Ontario Health Coalition bridges dozens of unions to protest privatization

May 30, 2024 | Headlines, News, Provincial News

Thousands gathered in Nathan Phillips Square on May 30, joined together by the Ontario Health Coalition to protest health-care cuts and regulations in Ontario.

Posters and flags flew through the air that read, Save our Hospitals, Profit is not a Cure, and Doug Ford: stop privatizing our public health care.

Alanna Kong, OHC research and campaigns coordinator, told Humber News the coalition was hopeful the turnout would be similar to the demonstration in September 2023.

“I think we had like about 80 or 100 buses come out from across the province and people were gathering in Queen’s Park to really just make a major show of strength to the poor government that, you know, they are privatizing our healthcare and we will not just stand aside and let them do that,” she said.

Members of different unions and organizations banded together with the help of the OHC to protest health-care cuts and privatization.

Members of different unions and organizations banded together with the help of the OHC to protest health-care cuts and privatization. Photo credit: Iqbal Alibhai

Last year’s protest, also organized by the OHC, was the first large-scale protest held by the coalition in Toronto. The second, held today, was to protest the privatization of health care and other actions the group said Ontario Premier Doug Ford has taken against public health care.

In May, the Ontario government passed a bill allowing private clinics to conduct more OHIP-covered surgeries. Bill 60 received Royal Assent on May 18.

The protests were being held province-wide, in Thunder Bay, Ottawa, Cornwall, Sault Ste. Marie, Dryden, North Bay, and buses will also transport supporters from Southwestern Ontario to Nathan Phillips Square before heading to Queen’s Park.

The crowd was composed of more than a dozen different groups, including health-care unions from across the province, the Council of Canadians, the United Steelworkers Union and individuals there to protest the bill and other initiatives by Ford’s government concerning health care.

Supporters flooded the streets, on their way to Queens Park.

Supporters flooded the streets, on their way to Queen's Park. Photo credit: Iqbal Alibhai

Executive Director of OHC, Natalie Mehra, addressed the sizable crowd of protestors who travelled to Toronto, and her mother for joining her on stage.

“She’s here with so many thousands of you to stop (Health Minister Sylvia Jones) from privatizing our public health care system. Thank you so much for coming,” she said.

Mehra said she was not only disappointed with the current state of Ontario health care but frustrated with the lack of support and care shown by public figures when addressing issues in the system.

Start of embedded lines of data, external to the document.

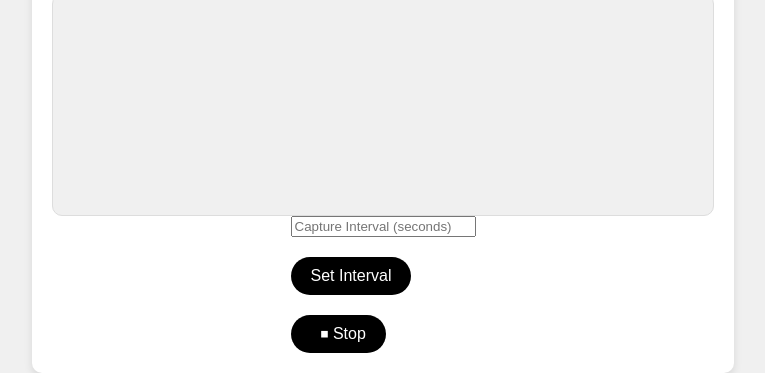
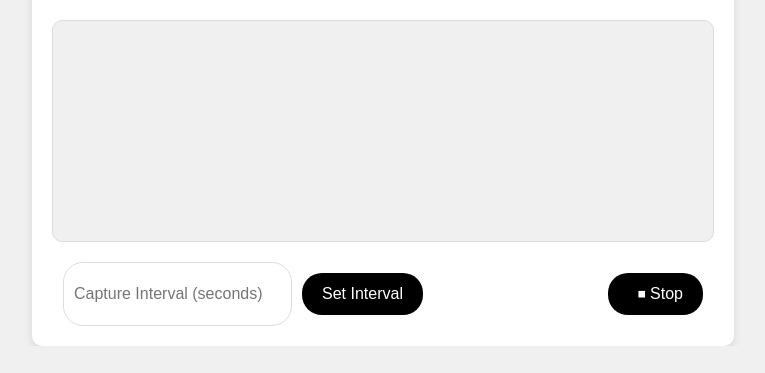
Before and after one commit to Doriandarko/DIY-Astra, a Flask app: page / in a window 1280 px wide. Shown: the part 477-850 px from the top of the page, without its empty margins (257-1022 px from the left). After the commit the page ends 823 px from the top, so only its background shows below. Run offline with Flask 3, Linux system fonts and the light colour scheme; parts of the project's set-up code (start-up, migrations or seed data) failed here and were passed over; some libraries are stand-ins or nearby versions.

Commit message:
Update styles.css

```diff
--- a/static/css/styles.css
+++ b/static/css/styles.css
@@ -53,8 +53,29 @@
     white-space: pre-line; /* Preserve line breaks and spaces */
 }
 
+.control-container {
+    display: flex;
+    justify-content: space-between;
+    align-items: center; /* Align items vertically centered */
+    width: 640px;
+    margin-top: 20px;
+}
+
+.interval-container {
+    display: flex;
+    align-items: center;
+}
+
+#interval-input {
+    padding: 10px;
+    font-size: 16px;
+    margin-right: 10px;
+    border: 1px solid #ddd;
+    border-radius: 20px;
+    height: 42px; /* Same height as the buttons */
+}
+
 button {
-    margin-top: 20px;
     padding: 10px 20px;
     font-size: 16px;
     background-color: black;
@@ -65,6 +86,7 @@
     display: flex;
     align-items: center;
     justify-content: center;
+    height: 42px; /* Ensure the buttons have the same height */
 }
 
 button:hover {
```
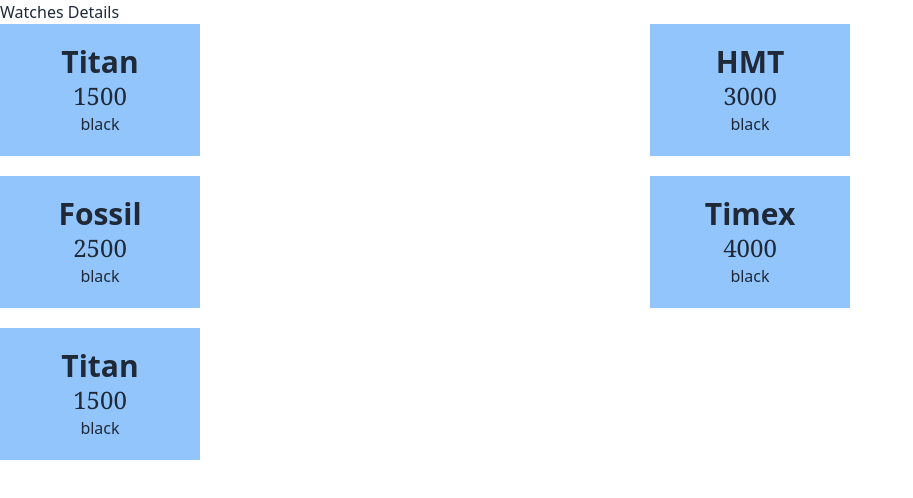
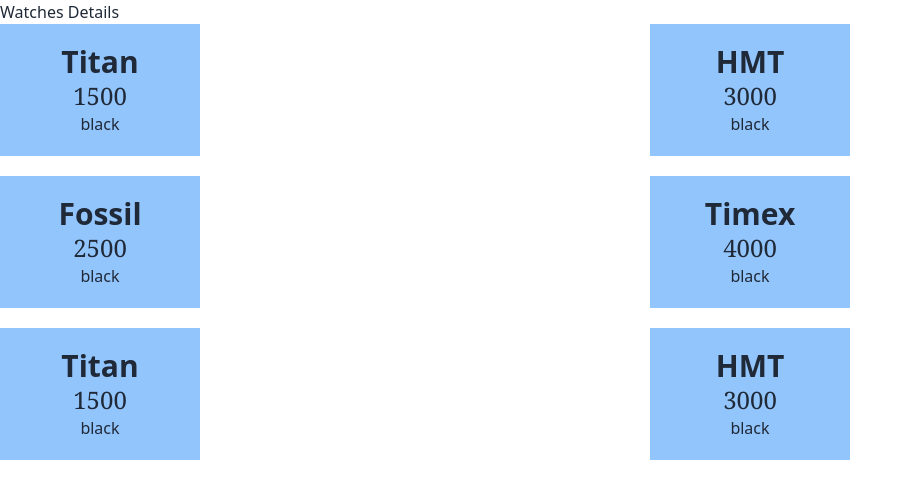
Before and after one commit to AshikurZaman01/React-Practice_, a React (Vite) app: page / in a window 1280 px wide. Shown: the top 498 px of the page, without its empty margins (0-913 px from the left). Built offline with nearby package versions, Linux system fonts and the light colour scheme.

Commit message:
update data

```diff
--- a/src/Components/Pages/Home/Home.jsx
+++ b/src/Components/Pages/Home/Home.jsx
@@ -9,6 +9,7 @@
         { name: 'Fossil', price: 2500, color: 'black' },
         { name: 'Timex', price: 4000, color: 'black' },
         { name: 'Titan', price: 1500, color: 'black' },
+        { name: 'HMT', price: 3000, color: 'black' },
 
     ]
 
```
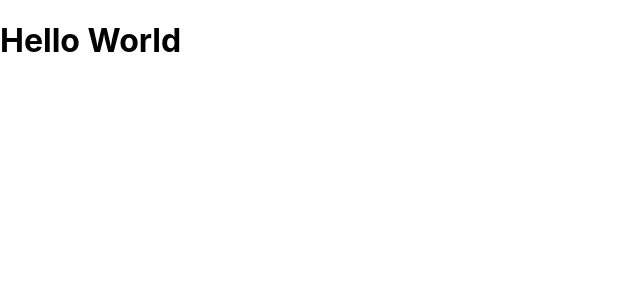
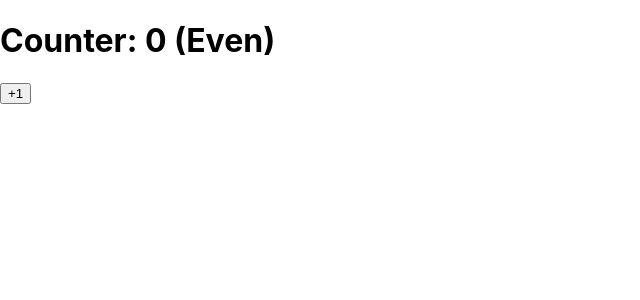
Before and after one commit to alisonwu6/react-typescript-lab, a React (Create React App) app: page / in a window 1280 px wide. Shown: the top 300 px of the page, without its empty margins (0-640 px from the left). Built offline with nearby package versions, Linux system fonts and the light colour scheme.

Commit message:
feat:  useEffect - 1

```diff
--- a/src/App.tsx
+++ b/src/App.tsx
@@ -1,8 +1,35 @@
-import React from 'react';
+import React, { useEffect, useState } from 'react';
 
 const App: React.FC = () => {
+  // ＊ Mount => call data from api
+  useEffect(() => {
+    return () => {
+      console.log('Hello useEffect')
+    };
+  }, []);
+  // ---------------------------------------------------------------------------
+
+  const [counter, setCounter] = useState(0);
+  const [text, setText] = useState('Even');
+
+  // ＊ ❌ too many re-renders.
+  // console.log('text', text)
+  // setText("XXX")
+  // ---------------------------------------------------------------------------
+
+  useEffect(() => {
+    console.log('useEffect -> setText')
+    const currentText = counter % 2 === 0 ? 'Even' : 'Odd';
+    setText(currentText)
+  }, [counter]);
+
+  const counterHandler = () => {
+    setCounter(counter + 1)
+  }
+
   return <>
-    <h1>Hello World</h1>
+    <h1>Counter: { counter }  <span>({ text })</span></h1>
+    <button onClick={ counterHandler }>+1</button>
   </>
 }
 
```
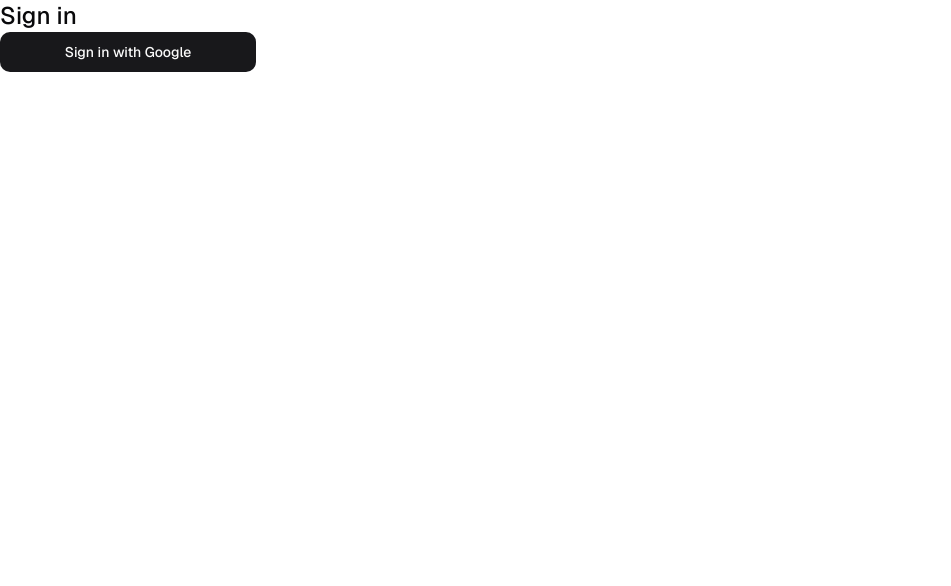
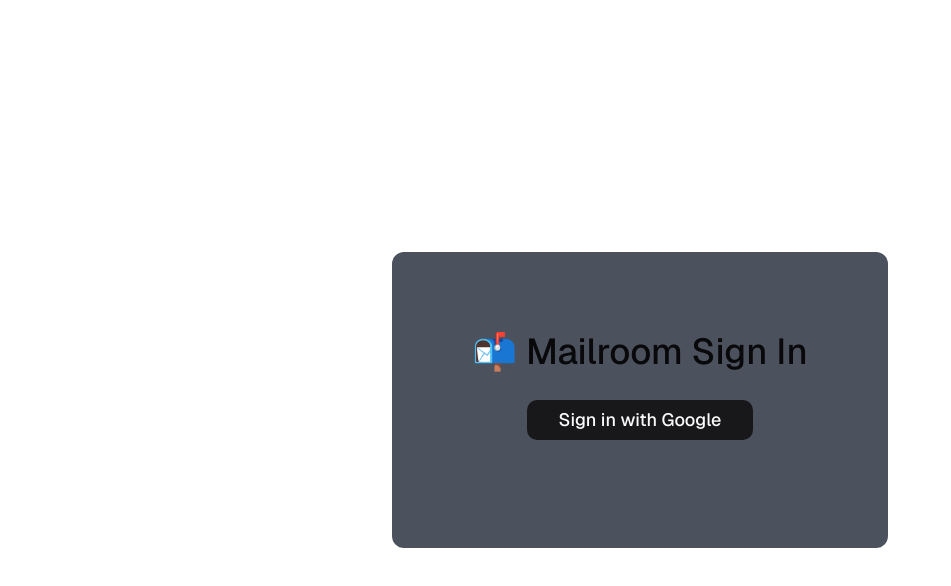
Before and after one commit to rice-apps/mailroom, a Next.js app: page /sign-in in a window 1280 px wide. Shown: the top 586 px of the page, without its empty margins (0-951 px from the left). Built offline with nearby package versions, Linux system fonts and the light colour scheme.

Commit message:
make sign in page cleaner

```diff
--- a/app/(auth-pages)/sign-in/page.tsx
+++ b/app/(auth-pages)/sign-in/page.tsx
@@ -4,12 +4,14 @@
 
 export default function Login({ searchParams }: { searchParams: Message }) {
   return (
-    <form className="flex-1 flex flex-col min-w-64">
-      <h1 className="text-2xl font-medium">Sign in</h1>
+    <div className="flex flex-col w-full h-screen justify-center items-center ">
+      <form className="flex flex-col justify-center items-center align-middle gap-7 bg-gray-900 bg-opacity-75 rounded-lg p-20 items-center justify-center">
+        <h1 className="text-4xl font-medium">📬 Mailroom Sign In</h1>
         <SubmitButton pendingText="Signing In..." formAction={signInAction}>
           Sign in with Google
         </SubmitButton>
         <FormMessage message={searchParams} />
-    </form>
+      </form>
+    </div>
   );
 }
--- a/app/admin/page.tsx
+++ b/app/admin/page.tsx
@@ -15,7 +15,7 @@
 // Assuming these functions are defined in the specified path
 import { fetchStudentsGivenCollege } from "../../api/admin"
 
-const supabase = createClient(process.env.NEXT_PUBLIC_SUPABASE_URL, process.env.NEXT_PUBLIC_SUPABASE_ANON_KEY)
+const supabase = createClient(process.env.NEXT_PUBLIC_SUPABASE_URL ?? "", process.env.NEXT_PUBLIC_SUPABASE_ANON_KEY ?? "")
 
 const collegeContacts = [
   { collegeName: "Lovett", name: "Sharon O'Leary", email: "sko1@rice.edu" },
--- a/app/auth/callback/route.ts
+++ b/app/auth/callback/route.ts
@@ -20,5 +20,5 @@
   }
 
   // URL to redirect to after sign up process completes
-  return NextResponse.redirect(`${origin}/protected`);
+  return NextResponse.redirect(`${origin}/kiosk`);
 }
--- a/app/kiosk/page.tsx
+++ b/app/kiosk/page.tsx
@@ -33,16 +33,16 @@
             </div>
           </button>
           <button
-            onClick={() => handleNavigate("/checkout")}
+            onClick={() => handleNavigate("/admin")}
             className="relative bg-gray-100 dark:bg-gray-800 rounded-lg shadow-md overflow-hidden transition-all duration-300 ease-in-out hover:shadow-lg"
           >
             <div className="aspect-square p-8 flex flex-col items-center justify-center group">
               <PackageOpen className="w-24 h-24 text-gray-500 dark:text-gray-400 mb-4" />
               <h2 className="text-2xl font-semibold text-black dark:text-white mb-2">
-                Check Out
+                View Current Packages
               </h2>
               <p className="text-gray-600 dark:text-gray-400 text-center">
-                Process and record outgoing packages
+                View your college's packages
               </p>
               <ArrowRight className="absolute bottom-4 right-4 w-6 h-6 text-gray-500 dark:text-gray-400 transition-all duration-300 ease-in-out transform translate-x-4 opacity-0 group-hover:translate-x-0 group-hover:opacity-100" />
             </div>
--- a/app/page/ButtonComponent.tsx
+++ b/app/page/ButtonComponent.tsx
@@ -6,7 +6,7 @@
 
 // const supabase = createClient('https://qiekvvwcicienqtinxmo.supabase.co/functions/v1/resend', process.env.NEXT_PUBLIC_SUPABASE_ANON_KEY);
 
-const supabase = createClient("https://qiekvvwcicienqtinxmo.supabase.co/functions/v1/resend", process.env.NEXT_PUBLIC_SUPABASE_ANON_KEY);
+const supabase = createClient("https://qiekvvwcicienqtinxmo.supabase.co/functions/v1/resend", process.env.NEXT_PUBLIC_SUPABASE_ANON_KEY ?? "");
 
 export default function ButtonComponent() {
   const [netID, setNetID] = useState('');
--- a/app/scan/page.tsx
+++ b/app/scan/page.tsx
@@ -151,7 +151,7 @@
           date_claimed: formData.date_claimed,
           package_identifier: formData.package_identifier,
           extra_information: formData.extra_information,
-          user_id: "a7d79e13-bdb3-4d8b-af8f-1f346eb3e1b0",
+          user_id: "f704c4db-5045-4a4b-857c-c55fcf9087e5", // TODO: get rid of the uuid hardcoding
         },
       ]);
     if (error) {
--- a/components/submit-button.tsx
+++ b/components/submit-button.tsx
@@ -16,7 +16,7 @@
   const { pending } = useFormStatus();
 
   return (
-    <Button type="submit" aria-disabled={pending} {...props}>
+    <Button type="submit" aria-disabled={pending} {...props} className="text-lg py-4 px-8">
       {pending ? pendingText : children}
     </Button>
   );
```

“They’re driving the public system into the ground purposefully in order to privatize it,” she told the crowd.

Mehra gave a special shoutout to Durham health care workers. She said Durham Hospital plans to cut all inpatient beds and said she and the coalition will continue to fight against the closures.

Rachel Fleming, a nurse and member of CUPE 1943 in Peterborough, said she wants to see Ford put money back into the health and wellbeing of Ontario citizens.

“We’re working so short-staffed that patients don’t get seen for hours because we’re with another patient. When someone’s dying inside a bed, we can’t go answer the next call bell,” she said. “So hire more nurses who are specifically working in the healthcare system and pay us what we’re worth.”

Kelsey Bateman, a nurse and member of CUPE 1943, Peterborough region, said she and her fellow nurses are feeling burnt out. She said they need more support from the government or nurses will begin to look for jobs elsewhere.

“And with these events happening, people are realizing that it’s not just affecting nurses and it’s not just our quality of work and like wait times in hospitals, and that [healthcare] could actually be something that’s taken away from you with privatization and be something you can’t access anymore,” she said.

Members of other protest groups joined in the march, as a steelworker rights organization marched down towards the crowd chanting, “Who are we? Steelworkers. What do we want? Public health care.”

Keith Frost, a hospital secretary for a mental health and counselling floor, said he does not believe the Canadian health care system should allow those who have more money to receive better care.

“When people are not receiving the care they need it translates into greater problems such as homelessness, crime, all those things kind of go up when you’re not hitting the root cause of what people are needing at that time,” he said.

Frost said the purpose of the Canadian health care system is to ensure everyone is covered.

Mehra said she doesn’t believe Bill 60 will live up to the government’s promises of reducing wait times and allowing more people to good health care.

“Health care for people, not for profit,” the crowds chanted.